The music was played by pianist Carmen Cavallero in his own style. He had a completely different, and more technically precise, style of playing than Eddy Duchin had. If you listen to recordings by both this is clearly evident.
The characters of "Mr. and Mrs. Sherman Wadsworth" are fictionalized versions of the real-life Mr. and Mrs. W. Averall Harriman, Marjorie Duchin's uncle and aunt. Averell Harriman was the heir to his father's, George Herriman, railroad fortune, and devoted most of his life to public service, including stints as US ambassador to the Soviet Union and to the Paris Peace talks during the Vietnam War. At the time "The Eddy Duchin Story" was released (1956), Harriman was in the midst of his term (1955-1959) as Governor of New York, and was a candidate for the Democratic presidential nomination that year.
Andrew Paul Smith, who played the young clarinetist and Peter's friend, mimed his playing. George W. Smith, who was the actual player and Andrew Paul Smith's father, was first chair clarinet in the Columbia Studios Orchestra. Andrew Paul Smith had no further involvement in the motion picture or television industry in any form after appearing in The Eddie Duchin Story. (information supplied by Michael W. Smith, brother of Andrew)
Duchin's first wife was Marjorie Oelrichs, a cousin of Blanche Oelrichs, the wife of John Barrymore. As a young man living in New York, Tyrone Power was very close to the Barrymore family and was required by Blanche to be at her weekly salon gatherings.
From 1946 onward, after Eddy returns from World War II, all of the women's hair styles and clothing, particularly those of Victoria Shaw, are strictly 1956, often quite distant and different from those actually worn by women in the period actually being depicted.
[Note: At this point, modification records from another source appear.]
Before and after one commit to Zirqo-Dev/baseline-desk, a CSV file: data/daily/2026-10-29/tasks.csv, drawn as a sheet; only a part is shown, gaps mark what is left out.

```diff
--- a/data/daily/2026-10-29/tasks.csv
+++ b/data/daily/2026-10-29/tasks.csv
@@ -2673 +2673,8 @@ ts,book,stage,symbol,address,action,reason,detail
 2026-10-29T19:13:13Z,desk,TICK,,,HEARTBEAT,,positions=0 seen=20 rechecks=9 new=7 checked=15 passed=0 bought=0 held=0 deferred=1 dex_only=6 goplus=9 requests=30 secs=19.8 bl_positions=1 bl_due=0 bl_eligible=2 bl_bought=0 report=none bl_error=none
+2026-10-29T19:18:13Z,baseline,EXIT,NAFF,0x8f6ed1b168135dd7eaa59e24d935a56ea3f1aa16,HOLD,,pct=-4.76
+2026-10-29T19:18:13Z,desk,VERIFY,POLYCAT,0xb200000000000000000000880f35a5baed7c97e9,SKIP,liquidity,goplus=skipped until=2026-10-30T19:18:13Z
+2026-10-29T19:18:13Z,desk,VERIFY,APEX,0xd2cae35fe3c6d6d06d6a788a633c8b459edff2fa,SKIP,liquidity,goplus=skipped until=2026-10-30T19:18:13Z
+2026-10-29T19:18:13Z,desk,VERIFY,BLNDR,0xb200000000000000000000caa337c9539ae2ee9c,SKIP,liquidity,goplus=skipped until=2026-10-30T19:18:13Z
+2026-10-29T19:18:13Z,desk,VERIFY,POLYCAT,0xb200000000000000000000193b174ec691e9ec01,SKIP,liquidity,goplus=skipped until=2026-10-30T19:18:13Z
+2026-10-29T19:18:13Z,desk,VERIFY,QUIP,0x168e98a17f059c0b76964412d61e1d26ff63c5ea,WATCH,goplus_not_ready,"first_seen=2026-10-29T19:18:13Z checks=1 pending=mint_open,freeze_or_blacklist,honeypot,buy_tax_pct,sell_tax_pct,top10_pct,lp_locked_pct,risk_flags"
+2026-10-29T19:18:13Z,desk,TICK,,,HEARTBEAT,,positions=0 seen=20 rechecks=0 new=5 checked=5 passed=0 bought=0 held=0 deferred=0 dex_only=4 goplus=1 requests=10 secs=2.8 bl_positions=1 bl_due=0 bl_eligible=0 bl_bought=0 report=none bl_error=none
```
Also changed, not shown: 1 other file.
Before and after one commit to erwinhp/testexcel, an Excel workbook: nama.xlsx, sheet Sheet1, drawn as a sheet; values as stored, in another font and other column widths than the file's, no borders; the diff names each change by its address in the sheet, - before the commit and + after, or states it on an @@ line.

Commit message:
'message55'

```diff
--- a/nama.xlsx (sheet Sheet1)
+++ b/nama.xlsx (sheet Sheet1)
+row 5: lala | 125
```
And in just about every scene in which automobiles are involved, contemporary mid-1950s models can be seen all too prominently in the background.